Detected change data:

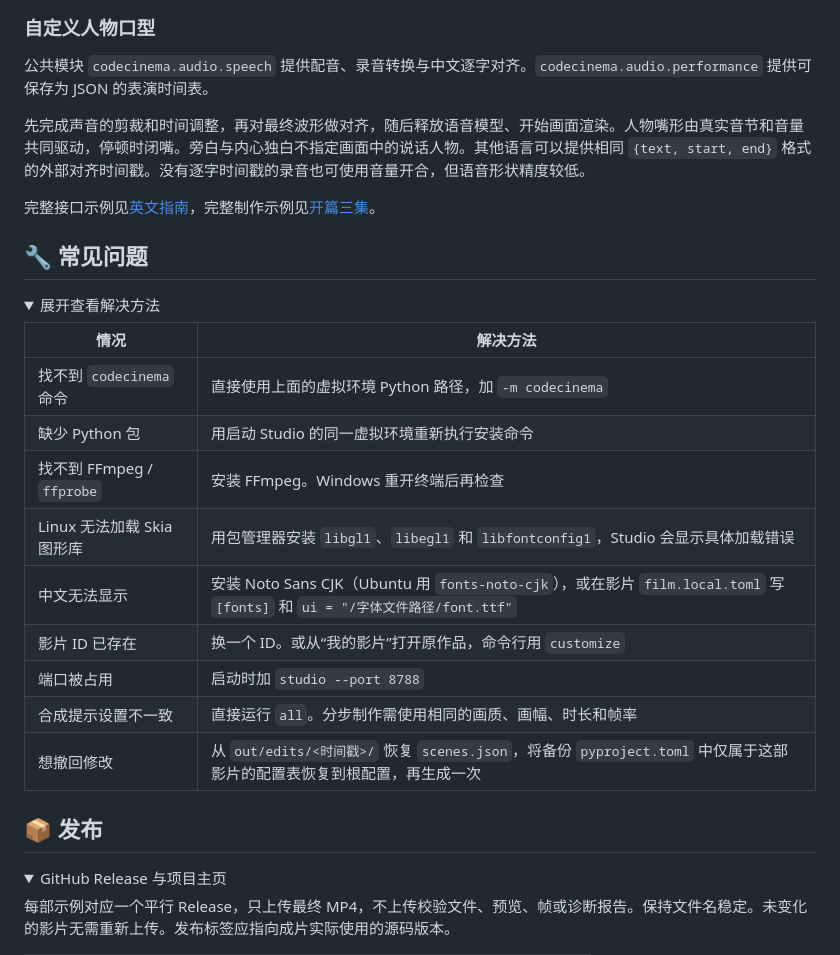
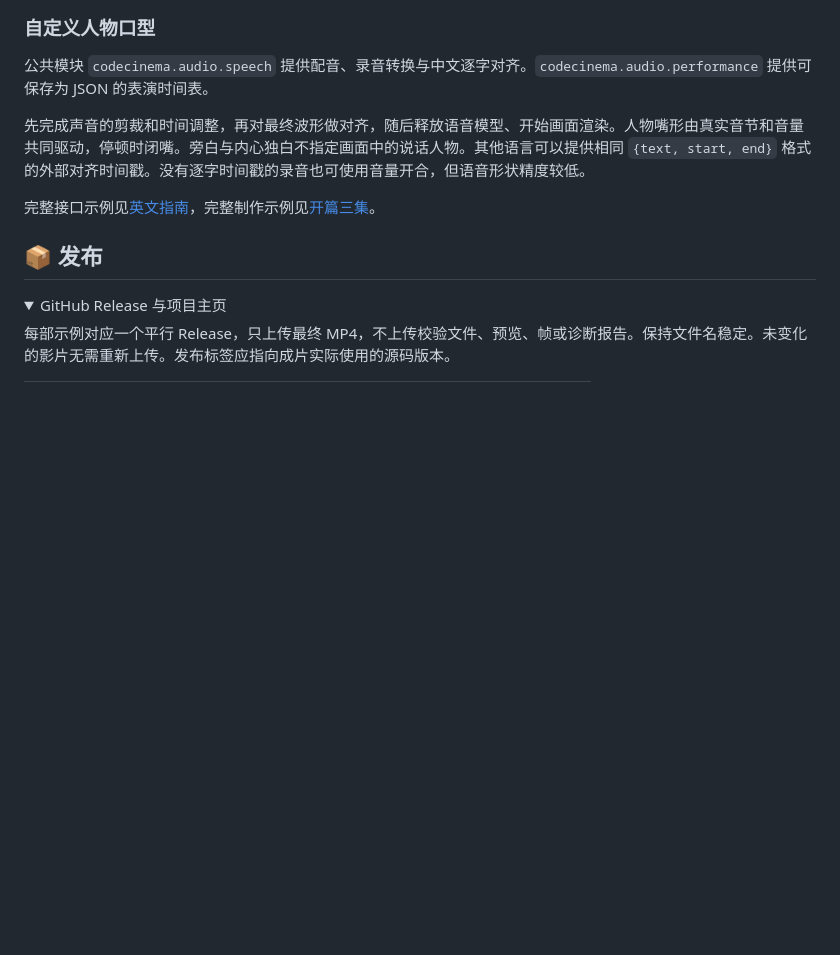
Before and after one commit to ZJUCQR/CodeCinema, a Markdown page: README.zh-CN.md, the part around the change. Rendered like a GitHub page; folded sections open; blank space fills up the shorter version.

```diff
--- a/README.zh-CN.md
+++ b/README.zh-CN.md
@@ -298,28 +298,6 @@ codecinema run myfilm all --speech-engine local
 </details>
 
 
-<a id="troubleshooting"></a>
-
-## 🔧 常见问题
-
-<details>
-<summary>展开查看解决方法</summary>
-
-| 情况 | 解决方法 |
-| --- | --- |
-| 找不到 `codecinema` 命令 | 直接使用上面的虚拟环境 Python 路径，加 `-m codecinema` |
-| 缺少 Python 包 | 用启动 Studio 的同一虚拟环境重新执行安装命令 |
-| 找不到 FFmpeg / `ffprobe` | 安装 FFmpeg。Windows 重开终端后再检查 |
-| Linux 无法加载 Skia 图形库 | 用包管理器安装 `libgl1`、`libegl1` 和 `libfontconfig1`，Studio 会显示具体加载错误 |
-| 中文无法显示 | 安装 Noto Sans CJK（Ubuntu 用 `fonts-noto-cjk`），或在影片 `film.local.toml` 写 `[fonts]` 和 `ui = "/字体文件路径/font.ttf"` |
-| 影片 ID 已存在 | 换一个 ID。或从“我的影片”打开原作品，命令行用 `customize` |
-| 端口被占用 | 启动时加 `studio --port 8788` |
-| 合成提示设置不一致 | 直接运行 `all`。分步制作需使用相同的画质、画幅、时长和帧率 |
-| 想撤回修改 | 从 `out/edits/<时间戳>/` 恢复 `scenes.json`，将备份 `pyproject.toml` 中仅属于这部影片的配置表恢复到根配置，再生成一次 |
-
-</details>
-
-
 <a id="publishing"></a>
 
 ## 📦 发布
```
Also changed, not shown: README.md (+0 -22 lines).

▸ INSTRUCTIONS TO FOLLOW
Copy every line of the data above in which the string "local" appears.

▸ TASK OUTPUT
@@ -298,28 +298,6 @@ codecinema run myfilm all --speech-engine local
-| 中文无法显示 | 安装 Noto Sans CJK（Ubuntu 用 `fonts-noto-cjk`），或在影片 `film.local.toml` 写 `[fonts]` 和 `ui = "/字体文件路径/font.ttf"` |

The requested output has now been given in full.